A Community to Which We Belong

Economics As If Values Mattered

As often as economic issues occupy our personal thoughts or dominate public discourse, the subject of "economics" remains confusing and even intimidating to many people. It seems to be vast, highly technical, and quite impersonal--yet we are each so profoundly affected by its realities.

Despite appearances, economics is in essence a very personal and fundamentally moral discipline. It is nothing short of the web of our material relationships with one another and with the natural environment. Economic relationships have personalities and personal histories. Inescapably, these relationships physically manifest our social and spiritual values.

Our language expresses this duality. "Values" are both moral principles and economic measures. "Equity" is defined both as a financial interest in property and as fairness or justice. The root of "property" is also the root of "propriety." But perception and practice often reflect a division between them.

Many of the economic problems confronting us can be understood as the result of neglected or broken relationships. Americans celebrated the fall of communism, citing its failure to respect individual rights and the legitimate role of individuals in the economy. But we have a tendency to polarize public and private interests and, in our case, to mythologize the private sector and ignore the community as a genuine economic actor.

If it will, the church can play a critical role in healing these divisions.

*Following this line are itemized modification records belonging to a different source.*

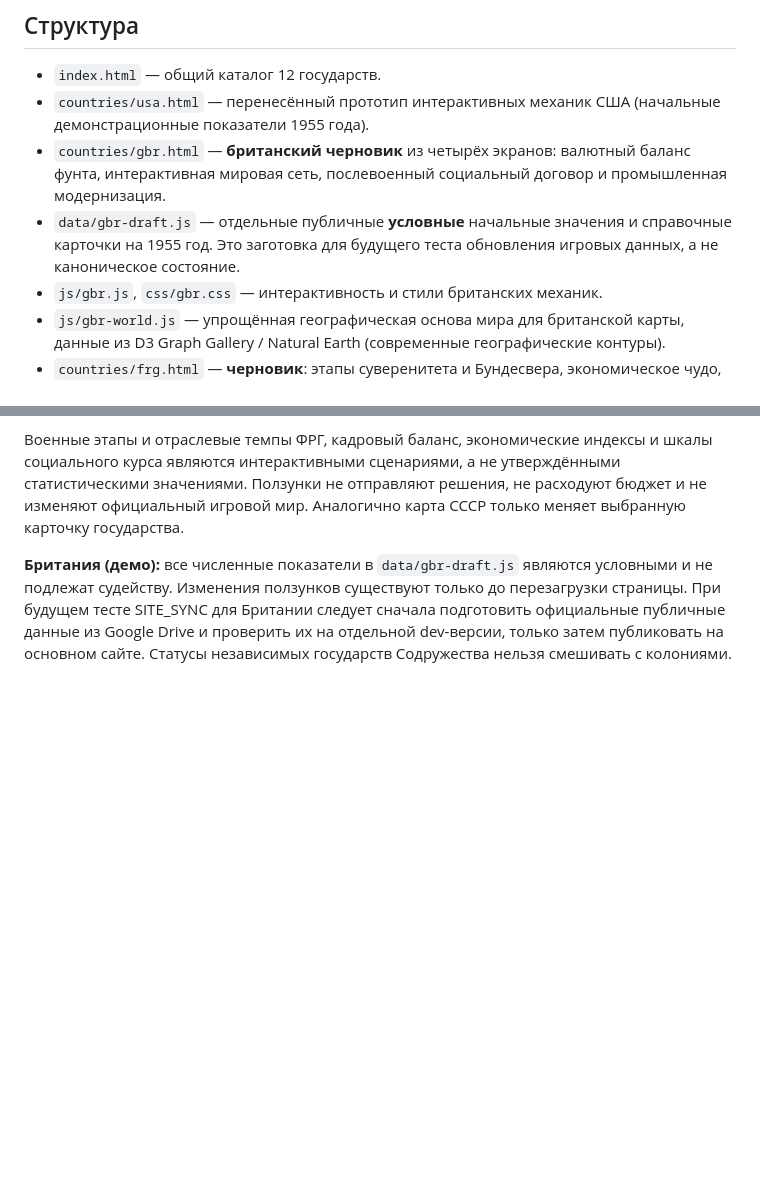
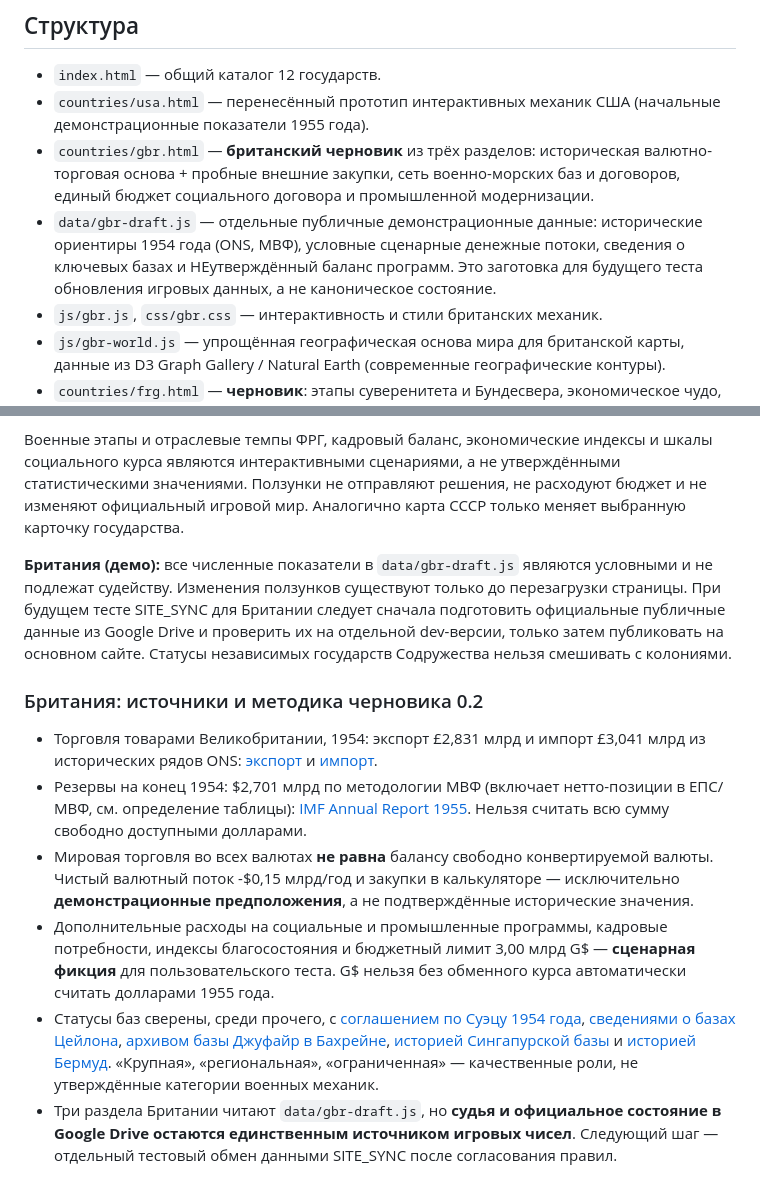
Before and after one commit to ivgl/VPG1955, a Markdown page: README.md, 2 parts joined by grey strips. Drawn GitHub-style; blank space fills up the shorter version.

Commit message:
Explain UK reserve source, policy-budget assumptions and vetted 1955 bases

```diff
--- a/README.md
+++ b/README.md
@@ -6,8 +6,8 @@
 
 - `index.html` — общий каталог 12 государств.
 - `countries/usa.html` — перенесённый прототип интерактивных механик США (начальные демонстрационные показатели 1955 года).
-- `countries/gbr.html` — **британский черновик** из четырёх экранов: валютный баланс фунта, интерактивная мировая сеть, послевоенный социальный договор и промышленная модернизация.
-- `data/gbr-draft.js` — отдельные публичные **условные** начальные значения и справочные карточки на 1955 год. Это заготовка для будущего теста обновления игровых данных, а не каноническое состояние.
+- `countries/gbr.html` — **британский черновик** из трёх разделов: историческая валютно-торговая основа + пробные внешние закупки, сеть военно-морских баз и договоров, единый бюджет социального договора и промышленной модернизации.
+- `data/gbr-draft.js` — отдельные публичные демонстрационные данные: исторические ориентиры 1954 года (ONS, МВФ), условные сценарные денежные потоки, сведения о ключевых базах и НЕутверждённый баланс программ. Это заготовка для будущего теста обновления игровых данных, а не каноническое состояние.
 - `js/gbr.js`, `css/gbr.css` — интерактивность и стили британских механик.
 - `js/gbr-world.js` — упрощённая географическая основа мира для британской карты, данные из D3 Graph Gallery / Natural Earth (современные географические контуры).
 - `countries/frg.html` — **черновик**: этапы суверенитета и Бундесвера, экономическое чудо, социальный курс и карта ФРГ/ГДР/Саара/Берлина.
@@ -35,3 +35,12 @@
 Военные этапы и отраслевые темпы ФРГ, кадровый баланс, экономические индексы и шкалы социального курса являются интерактивными сценариями, а не утверждёнными статистическими значениями. Ползунки не отправляют решения, не расходуют бюджет и не изменяют официальный игровой мир. Аналогично карта СССР только меняет выбранную карточку государства.
 
 **Британия (демо):** все численные показатели в `data/gbr-draft.js` являются условными и не подлежат судейству. Изменения ползунков существуют только до перезагрузки страницы. При будущем тесте SITE_SYNC для Британии следует сначала подготовить официальные публичные данные из Google Drive и проверить их на отдельной dev-версии, только затем публиковать на основном сайте. Статусы независимых государств Содружества нельзя смешивать с колониями.
+
+### Британия: источники и методика черновика 0.2
+
+- Торговля товарами Великобритании, 1954: экспорт £2,831 млрд и импорт £3,041 млрд из исторических рядов ONS: [экспорт](https://www.ons.gov.uk/economy/nationalaccounts/balanceofpayments/timeseries/bokg/ukea) и [импорт](https://www.ons.gov.uk/economy/nationalaccounts/balanceofpayments/timeseries/bokh/ukea).
+- Резервы на конец 1954: $2,701 млрд по методологии МВФ (включает нетто-позиции в ЕПС/МВФ, см. определение таблицы): [IMF Annual Report 1955](https://www.elibrary.imf.org/view/book/9781616351670/ch02.xml). Нельзя считать всю сумму свободно доступными долларами.
+- Мировая торговля во всех валютах **не равна** балансу свободно конвертируемой валюты. Чистый валютный поток -$0,15 млрд/год и закупки в калькуляторе — исключительно **демонстрационные предположения**, а не подтверждённые исторические значения.
+- Дополнительные расходы на социальные и промышленные программы, кадровые потребности, индексы благосостояния и бюджетный лимит 3,00 млрд G$ — **сценарная фикция** для пользовательского теста. G$ нельзя без обменного курса автоматически считать долларами 1955 года.
+- Статусы баз сверены, среди прочего, с [соглашением по Суэцу 1954 года](https://treaties.fcdo.gov.uk/data/Library2/pdf/1955-TS0067.pdf), [сведениями о базах Цейлона](https://hansard.parliament.uk/Commons/1956-12-11/debates/951f5f37-d38d-4a88-be08-91f1ca3502b1/UnitedKingdomBasesCeylon), [архивом базы Джуфайр в Бахрейне](https://searcharchives.bl.uk/catalog/040-000228485), [историей Сингапурской базы](https://www.roots.gov.sg/places/places-landing/Places/surveyed-sites/Sembawang-Naval-Base-King-George-VI-Dock) и [историей Бермуд](https://nmb.bm/about-us/royal-naval-dockyard/). «Крупная», «региональная», «ограниченная» — качественные роли, не утверждённые категории военных механик.
+- Три раздела Британии читают `data/gbr-draft.js`, но **судья и официальное состояние в Google Drive остаются единственным источником игровых чисел**. Следующий шаг — отдельный тестовый обмен данными SITE_SYNC после согласования правил.
```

It has a unique contribution to make: philosophically, by drawing on its theology of creation, its understanding of the individual in community, and its preferential option for the poor; practically, because it is the largest and most widespread non-governmental institution and one of the few stable institutions in low-income communities.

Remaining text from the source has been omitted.